Carrageenan: Natural Doesn’t Always Mean Healthy

This day and age, it goes without saying that it’s a good idea to read an ingredients label before buying a product. Many times I have been shocked by the preservatives and unnecessary additives that are put into foods, especially when they are labeled in a way that makes them seem healthy and all natural. If an ingredient looks like a rocket ship launch code, complete with numbers and obscure letters that don’t actually form words, I put it back on the shelf immediately.

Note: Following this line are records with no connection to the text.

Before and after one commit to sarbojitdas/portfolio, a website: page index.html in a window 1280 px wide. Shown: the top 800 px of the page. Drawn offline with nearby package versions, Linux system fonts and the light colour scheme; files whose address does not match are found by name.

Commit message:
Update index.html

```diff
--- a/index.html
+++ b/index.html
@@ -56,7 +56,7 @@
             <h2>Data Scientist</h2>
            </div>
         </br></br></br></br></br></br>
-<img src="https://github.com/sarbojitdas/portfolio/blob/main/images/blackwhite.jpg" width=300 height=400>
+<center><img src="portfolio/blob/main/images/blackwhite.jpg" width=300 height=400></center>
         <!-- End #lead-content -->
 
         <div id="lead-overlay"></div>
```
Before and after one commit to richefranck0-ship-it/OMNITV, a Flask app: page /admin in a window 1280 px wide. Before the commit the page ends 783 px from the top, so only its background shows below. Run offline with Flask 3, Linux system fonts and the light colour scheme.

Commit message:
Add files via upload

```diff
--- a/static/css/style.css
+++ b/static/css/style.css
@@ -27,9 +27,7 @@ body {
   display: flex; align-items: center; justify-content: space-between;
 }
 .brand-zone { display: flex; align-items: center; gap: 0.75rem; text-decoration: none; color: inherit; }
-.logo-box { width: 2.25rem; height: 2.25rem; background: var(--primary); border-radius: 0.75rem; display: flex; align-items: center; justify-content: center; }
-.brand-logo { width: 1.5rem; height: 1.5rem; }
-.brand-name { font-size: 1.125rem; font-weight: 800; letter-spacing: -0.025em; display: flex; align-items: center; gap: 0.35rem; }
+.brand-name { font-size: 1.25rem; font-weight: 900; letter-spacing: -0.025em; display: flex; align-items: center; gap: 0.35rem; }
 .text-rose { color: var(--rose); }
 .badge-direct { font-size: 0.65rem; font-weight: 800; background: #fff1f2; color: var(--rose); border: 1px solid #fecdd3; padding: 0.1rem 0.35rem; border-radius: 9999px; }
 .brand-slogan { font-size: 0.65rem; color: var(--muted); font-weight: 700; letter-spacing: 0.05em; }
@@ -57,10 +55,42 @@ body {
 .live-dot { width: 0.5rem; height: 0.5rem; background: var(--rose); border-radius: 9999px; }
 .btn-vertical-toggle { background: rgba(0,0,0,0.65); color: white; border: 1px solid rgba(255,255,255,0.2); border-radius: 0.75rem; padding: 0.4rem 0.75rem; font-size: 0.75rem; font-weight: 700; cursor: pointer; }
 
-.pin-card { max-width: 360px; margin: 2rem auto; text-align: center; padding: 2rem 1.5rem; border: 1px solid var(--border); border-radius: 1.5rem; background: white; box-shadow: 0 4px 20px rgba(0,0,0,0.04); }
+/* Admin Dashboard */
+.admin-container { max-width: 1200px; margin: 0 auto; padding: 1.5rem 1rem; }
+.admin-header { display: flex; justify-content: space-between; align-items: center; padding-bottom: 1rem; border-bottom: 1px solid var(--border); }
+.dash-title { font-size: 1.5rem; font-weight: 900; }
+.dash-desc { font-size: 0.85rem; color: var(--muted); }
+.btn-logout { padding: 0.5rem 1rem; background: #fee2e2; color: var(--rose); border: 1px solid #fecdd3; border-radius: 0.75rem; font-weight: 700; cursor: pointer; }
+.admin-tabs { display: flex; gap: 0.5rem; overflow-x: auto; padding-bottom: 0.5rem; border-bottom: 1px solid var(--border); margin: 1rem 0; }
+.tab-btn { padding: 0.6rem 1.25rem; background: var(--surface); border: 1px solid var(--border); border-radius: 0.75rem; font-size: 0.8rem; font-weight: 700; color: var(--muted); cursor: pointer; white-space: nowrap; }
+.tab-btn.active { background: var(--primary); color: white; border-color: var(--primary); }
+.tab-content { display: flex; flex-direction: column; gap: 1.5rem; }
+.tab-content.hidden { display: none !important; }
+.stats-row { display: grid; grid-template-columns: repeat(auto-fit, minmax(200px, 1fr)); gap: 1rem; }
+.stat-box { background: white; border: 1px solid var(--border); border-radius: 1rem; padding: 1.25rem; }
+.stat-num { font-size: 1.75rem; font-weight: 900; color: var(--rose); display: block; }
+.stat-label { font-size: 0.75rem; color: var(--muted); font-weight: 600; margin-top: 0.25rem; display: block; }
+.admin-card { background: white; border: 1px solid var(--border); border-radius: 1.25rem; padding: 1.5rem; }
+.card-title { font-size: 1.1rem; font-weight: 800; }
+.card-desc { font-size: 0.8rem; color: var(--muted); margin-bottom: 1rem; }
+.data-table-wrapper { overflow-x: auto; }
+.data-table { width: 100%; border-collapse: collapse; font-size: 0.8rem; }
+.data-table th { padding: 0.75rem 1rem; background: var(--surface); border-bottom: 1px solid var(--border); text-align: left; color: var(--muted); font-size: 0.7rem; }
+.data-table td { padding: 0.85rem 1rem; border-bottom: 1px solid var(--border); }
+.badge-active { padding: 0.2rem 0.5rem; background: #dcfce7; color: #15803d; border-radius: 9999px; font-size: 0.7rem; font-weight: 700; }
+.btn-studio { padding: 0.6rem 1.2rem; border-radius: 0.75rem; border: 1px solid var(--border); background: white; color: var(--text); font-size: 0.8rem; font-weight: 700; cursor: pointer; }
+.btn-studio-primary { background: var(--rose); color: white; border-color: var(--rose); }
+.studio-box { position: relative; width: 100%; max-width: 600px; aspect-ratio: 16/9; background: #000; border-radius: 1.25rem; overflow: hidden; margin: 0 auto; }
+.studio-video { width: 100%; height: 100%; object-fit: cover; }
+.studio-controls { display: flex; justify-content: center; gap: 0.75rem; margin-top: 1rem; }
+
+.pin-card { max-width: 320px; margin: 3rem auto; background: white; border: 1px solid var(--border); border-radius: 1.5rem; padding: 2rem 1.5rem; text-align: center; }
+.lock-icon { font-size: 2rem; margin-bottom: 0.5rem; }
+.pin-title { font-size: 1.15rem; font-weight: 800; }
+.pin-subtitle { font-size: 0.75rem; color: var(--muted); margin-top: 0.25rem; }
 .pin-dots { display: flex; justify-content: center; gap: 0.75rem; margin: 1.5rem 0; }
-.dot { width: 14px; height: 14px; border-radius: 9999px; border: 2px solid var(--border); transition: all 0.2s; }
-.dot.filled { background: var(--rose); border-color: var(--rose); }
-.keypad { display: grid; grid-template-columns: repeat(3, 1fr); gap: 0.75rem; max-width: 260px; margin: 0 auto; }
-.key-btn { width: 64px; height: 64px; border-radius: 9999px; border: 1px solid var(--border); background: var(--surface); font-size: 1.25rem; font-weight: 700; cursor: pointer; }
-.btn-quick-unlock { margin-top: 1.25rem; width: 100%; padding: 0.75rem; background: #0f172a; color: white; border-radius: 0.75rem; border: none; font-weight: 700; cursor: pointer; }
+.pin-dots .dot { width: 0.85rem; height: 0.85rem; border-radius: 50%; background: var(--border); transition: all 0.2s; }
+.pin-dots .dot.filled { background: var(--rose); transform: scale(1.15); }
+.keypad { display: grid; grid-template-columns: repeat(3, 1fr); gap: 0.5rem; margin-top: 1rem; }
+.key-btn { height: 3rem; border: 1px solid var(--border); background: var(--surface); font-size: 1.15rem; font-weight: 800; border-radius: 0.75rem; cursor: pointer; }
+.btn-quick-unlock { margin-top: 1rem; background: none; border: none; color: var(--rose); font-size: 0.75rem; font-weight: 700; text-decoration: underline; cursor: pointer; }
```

But what if the words you skip over because they look like real foods are actually harmful to your body? A common word that is brushed off, mostly because many people don’t even know what it is, is carrageenan.


Are you having flashbacks to the box of ice cream sitting in your freezer, or your tube of toothpaste in the bathroom? That’s right, carrageenan can be found in hundreds of different products. It comes from a natural source, so technically a product can still be called “all natural” if it contains carrageenan. The problem is that just because it’s “all natural” doesn’t mean it’s good for you.

 First, let’s look at all the different names for carrageenan: Algas, Algue Rouge Marine, Carrageen, Carrageenin, Carragenano, Carragenina, Carragheenan, Carraghénane, Carraghénine, Chondrus crispus, Chondrus Extract, Euchema species, Extrait de Mousse d’Irlande, Galgarine, Gigartina chamissoi, Gigartina mamillosa, Gigartina skottsbergii, Irish Moss Algae, Irish Moss Extract, Mousse d’Irlande, Red Marine Algae.

Just a few to remember, right?

Carrageenan comes from boiling a type of seaweed that is commonly found in the Atlantic Ocean. It is used to thicken, stabilize, and make foods or products gelatinous. It has zero nutritional value and is purely used to hold things together, which is why it’s often found in otherwise healthy products like yogurt and protein shakes. The main health concerns associated with carrageenan are gastrointestinal related. Those with gastrointestinal disorders like IBS are often cautioned by their physicians to avoid carrageenan whenever possible. According to Dr. Joanne Tobacman of University of Illinois School of Medicine, “Carrageenan predictably causes inflammation, which can lead to ulcerations and bleeding.” Dr. Tobacman even found in her research with lab animals that carrageenan can be linked to gastrointestinal cancer. 

The following is an excerpt from regarding their conclusion that carrageenan is NOT healthy and should be banned from foods:

“Results from the 2005 Marinalg Working Group’s tests clearly show that degraded carrageenan, a substance that is known to cause colon inflammation and is classified by the WHO’s International Agency for Research on Cancer as a “possible human carcinogen,” was present in all samples of food-grade carrageenan. Therefore, all carrageenan should be prohibited from foods, especially organic foods.” The full report is located here, and it is worth reading. It will make you wary of ever purchasing a product containing carrageenan again.

So where else can carrageenan be found?

  • chocolate
  • cottage cheese
  • yogurt
  • milk
  • cheese
  • ice cream
  • almond milk
  • soy milk
  • rice milk
  • deli meat
  • toothpaste
  • juice
  • chip dip
  • frozen pizza
  • protein shakes
  • salad dressing
  • infant formula

The list could keep going and going. Thankfully, the Cornucopia Institute has put together a fantastic list of organic foods to avoid due to carrageenan as an added ingredient. It can be found HERE. If you would like to save the list to your computer for future reference, click here to download the PDF:  Shopping Guide to Avoiding Organic Foods with Carrageenan.

If a product contains carrageenan, a company is legally obligated to put it on the ingredients label so thankfully that makes it not too difficult to avoid. From major organizations and groups to individual people, there are thousands protesting the use of carrageenan in foods, and you can help! Sign this petition to tell the FDA that you don’t agree with carrageenan in your food, and there ARE other alternatives. Every person and every voice (or electronic signature) counts!


By Courtney Perry